Computers, Information and Society, Division of (NMAH, SI)
5.0 cu. ft.: 15 document boxes
SHARE (Society to Help Avoid Redundant Effort) was formed in 1955 when users of International Business Machines (IBM) 701 computers in Los Angeles were anticipating the delivery of the IBM 704 computer. At this time, IBM relied on its computer customers to program the machines they purchased. The only software that came with the hardware were copies of the user's manual, a crude assembler, a loader (non-linking), and a few utility routines" (Armer, 122). Both the manufacturer and the customers needed a library of mathematical programs called subroutines for the computers to perform their intended tasks.
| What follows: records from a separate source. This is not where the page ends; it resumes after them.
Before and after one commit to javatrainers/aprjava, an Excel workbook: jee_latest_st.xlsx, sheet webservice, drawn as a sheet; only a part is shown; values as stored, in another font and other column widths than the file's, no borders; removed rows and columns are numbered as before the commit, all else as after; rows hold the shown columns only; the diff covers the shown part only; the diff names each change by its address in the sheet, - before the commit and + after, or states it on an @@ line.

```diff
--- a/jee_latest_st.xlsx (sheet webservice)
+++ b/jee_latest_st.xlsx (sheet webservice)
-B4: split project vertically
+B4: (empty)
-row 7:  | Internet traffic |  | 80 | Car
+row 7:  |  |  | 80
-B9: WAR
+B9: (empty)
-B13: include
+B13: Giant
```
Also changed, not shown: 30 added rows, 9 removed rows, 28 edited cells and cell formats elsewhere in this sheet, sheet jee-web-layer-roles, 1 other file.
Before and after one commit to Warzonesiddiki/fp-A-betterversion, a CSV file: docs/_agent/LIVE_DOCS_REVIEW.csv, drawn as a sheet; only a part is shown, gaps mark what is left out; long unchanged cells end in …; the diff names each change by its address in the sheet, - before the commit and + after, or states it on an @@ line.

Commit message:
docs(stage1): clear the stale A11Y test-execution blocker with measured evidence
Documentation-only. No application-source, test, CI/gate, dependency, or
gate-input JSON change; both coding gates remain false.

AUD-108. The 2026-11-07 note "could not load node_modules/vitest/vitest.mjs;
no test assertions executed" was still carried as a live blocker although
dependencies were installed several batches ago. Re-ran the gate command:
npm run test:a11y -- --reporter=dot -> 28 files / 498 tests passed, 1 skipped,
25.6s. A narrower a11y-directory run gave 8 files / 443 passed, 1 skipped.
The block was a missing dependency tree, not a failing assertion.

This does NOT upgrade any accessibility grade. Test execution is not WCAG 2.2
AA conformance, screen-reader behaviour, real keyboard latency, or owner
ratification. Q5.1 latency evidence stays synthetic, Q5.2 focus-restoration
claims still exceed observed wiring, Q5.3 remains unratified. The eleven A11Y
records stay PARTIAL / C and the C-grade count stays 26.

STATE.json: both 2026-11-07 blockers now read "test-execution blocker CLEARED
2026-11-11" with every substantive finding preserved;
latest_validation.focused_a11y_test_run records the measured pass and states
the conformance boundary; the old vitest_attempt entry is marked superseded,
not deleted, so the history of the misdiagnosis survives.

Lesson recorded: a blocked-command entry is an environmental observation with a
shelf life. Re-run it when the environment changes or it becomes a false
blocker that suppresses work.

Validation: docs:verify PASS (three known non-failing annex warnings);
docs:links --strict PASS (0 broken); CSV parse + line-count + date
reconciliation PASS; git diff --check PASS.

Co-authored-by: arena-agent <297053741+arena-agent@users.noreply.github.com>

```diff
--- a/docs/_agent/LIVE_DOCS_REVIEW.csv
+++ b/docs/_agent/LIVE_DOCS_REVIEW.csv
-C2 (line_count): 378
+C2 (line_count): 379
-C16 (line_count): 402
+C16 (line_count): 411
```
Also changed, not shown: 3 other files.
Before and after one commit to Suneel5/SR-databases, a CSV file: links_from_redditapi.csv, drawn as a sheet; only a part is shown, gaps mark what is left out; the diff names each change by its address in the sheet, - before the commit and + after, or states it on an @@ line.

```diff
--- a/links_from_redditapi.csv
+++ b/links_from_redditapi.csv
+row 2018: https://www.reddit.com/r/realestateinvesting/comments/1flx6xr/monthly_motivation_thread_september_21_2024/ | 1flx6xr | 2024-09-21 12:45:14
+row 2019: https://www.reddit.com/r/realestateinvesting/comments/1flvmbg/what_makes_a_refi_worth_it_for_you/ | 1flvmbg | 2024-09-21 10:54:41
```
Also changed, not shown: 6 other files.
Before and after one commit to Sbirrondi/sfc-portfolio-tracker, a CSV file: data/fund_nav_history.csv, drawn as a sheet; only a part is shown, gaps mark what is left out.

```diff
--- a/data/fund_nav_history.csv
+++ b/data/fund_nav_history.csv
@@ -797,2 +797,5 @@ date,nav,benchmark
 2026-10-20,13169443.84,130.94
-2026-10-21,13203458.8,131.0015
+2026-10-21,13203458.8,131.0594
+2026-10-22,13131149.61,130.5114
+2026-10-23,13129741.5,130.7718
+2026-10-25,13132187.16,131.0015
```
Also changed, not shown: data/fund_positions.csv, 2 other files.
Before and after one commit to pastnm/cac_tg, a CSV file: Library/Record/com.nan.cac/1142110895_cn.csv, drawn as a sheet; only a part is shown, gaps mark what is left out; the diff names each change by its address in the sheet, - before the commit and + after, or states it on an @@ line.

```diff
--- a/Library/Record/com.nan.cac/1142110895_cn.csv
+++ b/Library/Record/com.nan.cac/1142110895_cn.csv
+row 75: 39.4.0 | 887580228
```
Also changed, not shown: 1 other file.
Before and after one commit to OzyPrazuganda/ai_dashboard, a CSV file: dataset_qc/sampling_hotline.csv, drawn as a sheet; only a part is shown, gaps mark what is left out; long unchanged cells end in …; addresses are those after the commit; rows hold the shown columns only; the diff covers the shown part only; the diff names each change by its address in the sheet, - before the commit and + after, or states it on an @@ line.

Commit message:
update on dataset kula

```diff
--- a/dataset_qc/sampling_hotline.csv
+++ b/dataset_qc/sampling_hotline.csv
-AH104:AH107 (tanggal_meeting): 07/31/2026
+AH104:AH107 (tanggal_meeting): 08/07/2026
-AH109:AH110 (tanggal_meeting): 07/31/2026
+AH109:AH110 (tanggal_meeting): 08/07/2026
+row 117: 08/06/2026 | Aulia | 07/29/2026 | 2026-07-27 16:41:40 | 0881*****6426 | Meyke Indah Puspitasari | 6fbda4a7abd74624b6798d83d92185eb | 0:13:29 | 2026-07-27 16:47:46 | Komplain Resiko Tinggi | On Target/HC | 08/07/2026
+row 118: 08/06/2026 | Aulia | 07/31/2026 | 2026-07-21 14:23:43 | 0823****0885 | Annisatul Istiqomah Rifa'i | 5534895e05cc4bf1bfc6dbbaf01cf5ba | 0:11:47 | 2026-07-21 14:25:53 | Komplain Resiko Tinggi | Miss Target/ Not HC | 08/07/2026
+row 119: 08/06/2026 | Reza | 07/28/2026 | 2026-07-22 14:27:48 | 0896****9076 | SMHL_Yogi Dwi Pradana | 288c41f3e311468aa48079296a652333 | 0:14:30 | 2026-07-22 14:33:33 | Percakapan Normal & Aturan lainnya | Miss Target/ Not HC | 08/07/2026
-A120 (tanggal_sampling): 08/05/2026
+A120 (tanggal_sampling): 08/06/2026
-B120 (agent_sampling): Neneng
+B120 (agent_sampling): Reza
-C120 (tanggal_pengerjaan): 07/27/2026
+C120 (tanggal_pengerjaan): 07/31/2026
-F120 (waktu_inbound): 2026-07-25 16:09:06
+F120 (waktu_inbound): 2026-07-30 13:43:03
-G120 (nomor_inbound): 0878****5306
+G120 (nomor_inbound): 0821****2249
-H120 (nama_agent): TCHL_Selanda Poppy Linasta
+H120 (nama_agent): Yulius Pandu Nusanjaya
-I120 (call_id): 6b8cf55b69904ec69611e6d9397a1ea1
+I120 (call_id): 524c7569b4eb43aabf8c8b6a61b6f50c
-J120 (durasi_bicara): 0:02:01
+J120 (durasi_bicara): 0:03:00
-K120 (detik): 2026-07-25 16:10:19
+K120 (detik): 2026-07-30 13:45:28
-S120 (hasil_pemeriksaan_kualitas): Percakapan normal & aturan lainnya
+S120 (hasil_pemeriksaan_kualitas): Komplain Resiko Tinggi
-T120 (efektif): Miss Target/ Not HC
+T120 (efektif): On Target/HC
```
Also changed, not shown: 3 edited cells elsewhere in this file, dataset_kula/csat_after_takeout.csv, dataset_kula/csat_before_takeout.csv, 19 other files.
To produce them individually was prohibitively expensive; the cost of developing a system to use a machine, "and a set of routines to go with that system, was usually in excess of a year's rental for the equipment" (Armer, 124). SHARE's organizers felt that this could be accomplished most efficiently through cooperation between IBM users.
Files of organizations in which Armer was active, including meeting minutes, correspondence and memoranda; published papers and rough drafts of articles on wide range of computer-related subjects as well as summaries of meetings and symposia, labelled by subject and chronologically arranged.
Paul Armer Collection, Archives Center, National Museum of American History